**TASK INPUT**
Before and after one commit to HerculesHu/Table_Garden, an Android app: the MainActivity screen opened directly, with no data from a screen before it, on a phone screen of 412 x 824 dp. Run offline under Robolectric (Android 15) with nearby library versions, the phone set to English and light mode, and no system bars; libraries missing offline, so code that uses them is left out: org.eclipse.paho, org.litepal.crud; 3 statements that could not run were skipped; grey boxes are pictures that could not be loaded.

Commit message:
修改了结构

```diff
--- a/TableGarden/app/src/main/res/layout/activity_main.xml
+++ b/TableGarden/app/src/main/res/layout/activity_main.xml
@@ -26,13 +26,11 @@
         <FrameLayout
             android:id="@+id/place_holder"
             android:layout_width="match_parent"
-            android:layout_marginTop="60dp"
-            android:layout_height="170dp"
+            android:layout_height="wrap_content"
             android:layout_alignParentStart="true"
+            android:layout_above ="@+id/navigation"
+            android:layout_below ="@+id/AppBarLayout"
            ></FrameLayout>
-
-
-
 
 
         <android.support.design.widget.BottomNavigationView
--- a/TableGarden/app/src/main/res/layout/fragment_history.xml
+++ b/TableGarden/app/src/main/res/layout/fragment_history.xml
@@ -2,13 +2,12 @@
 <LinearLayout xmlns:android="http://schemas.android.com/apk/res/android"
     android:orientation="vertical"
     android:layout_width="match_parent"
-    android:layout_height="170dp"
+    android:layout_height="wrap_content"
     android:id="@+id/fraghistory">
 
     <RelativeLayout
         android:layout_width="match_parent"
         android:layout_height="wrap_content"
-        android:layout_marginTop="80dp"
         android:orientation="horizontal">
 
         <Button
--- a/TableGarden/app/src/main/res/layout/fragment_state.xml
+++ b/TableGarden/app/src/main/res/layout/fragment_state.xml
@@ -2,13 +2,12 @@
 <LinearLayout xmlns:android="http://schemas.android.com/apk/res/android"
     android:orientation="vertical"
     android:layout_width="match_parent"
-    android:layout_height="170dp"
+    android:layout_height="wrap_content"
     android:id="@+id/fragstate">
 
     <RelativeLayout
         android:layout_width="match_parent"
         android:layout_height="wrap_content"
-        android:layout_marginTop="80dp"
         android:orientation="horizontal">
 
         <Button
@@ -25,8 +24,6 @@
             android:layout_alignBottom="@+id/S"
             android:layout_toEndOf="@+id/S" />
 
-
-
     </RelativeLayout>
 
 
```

**WHAT YOU ARE ASKED TO DO**
Copy every line above exactly.

**RESULT FOR THIS EXERCISE**
Before and after one commit to HerculesHu/Table_Garden, an Android app: the MainActivity screen opened directly, with no data from a screen before it, on a phone screen of 412 x 824 dp. Run offline under Robolectric (Android 15) with nearby library versions, the phone set to English and light mode, and no system bars; libraries missing offline, so code that uses them is left out: org.eclipse.paho, org.litepal.crud; 3 statements that could not run were skipped; grey boxes are pictures that could not be loaded.

Commit message:
修改了结构

```diff
--- a/TableGarden/app/src/main/res/layout/activity_main.xml
+++ b/TableGarden/app/src/main/res/layout/activity_main.xml
@@ -26,13 +26,11 @@
         <FrameLayout
             android:id="@+id/place_holder"
             android:layout_width="match_parent"
-            android:layout_marginTop="60dp"
-            android:layout_height="170dp"
+            android:layout_height="wrap_content"
             android:layout_alignParentStart="true"
+            android:layout_above ="@+id/navigation"
+            android:layout_below ="@+id/AppBarLayout"
            ></FrameLayout>
-
-
-
 
 
         <android.support.design.widget.BottomNavigationView
--- a/TableGarden/app/src/main/res/layout/fragment_history.xml
+++ b/TableGarden/app/src/main/res/layout/fragment_history.xml
@@ -2,13 +2,12 @@
 <LinearLayout xmlns:android="http://schemas.android.com/apk/res/android"
     android:orientation="vertical"
     android:layout_width="match_parent"
-    android:layout_height="170dp"
+    android:layout_height="wrap_content"
     android:id="@+id/fraghistory">
 
     <RelativeLayout
         android:layout_width="match_parent"
         android:layout_height="wrap_content"
-        android:layout_marginTop="80dp"
         android:orientation="horizontal">
 
         <Button
--- a/TableGarden/app/src/main/res/layout/fragment_state.xml
+++ b/TableGarden/app/src/main/res/layout/fragment_state.xml
@@ -2,13 +2,12 @@
 <LinearLayout xmlns:android="http://schemas.android.com/apk/res/android"
     android:orientation="vertical"
     android:layout_width="match_parent"
-    android:layout_height="170dp"
+    android:layout_height="wrap_content"
     android:id="@+id/fragstate">
 
     <RelativeLayout
         android:layout_width="match_parent"
         android:layout_height="wrap_content"
-        android:layout_marginTop="80dp"
         android:orientation="horizontal">
 
         <Button
@@ -25,8 +24,6 @@
             android:layout_alignBottom="@+id/S"
             android:layout_toEndOf="@+id/S" />
 
-
-
     </RelativeLayout>
 
 
```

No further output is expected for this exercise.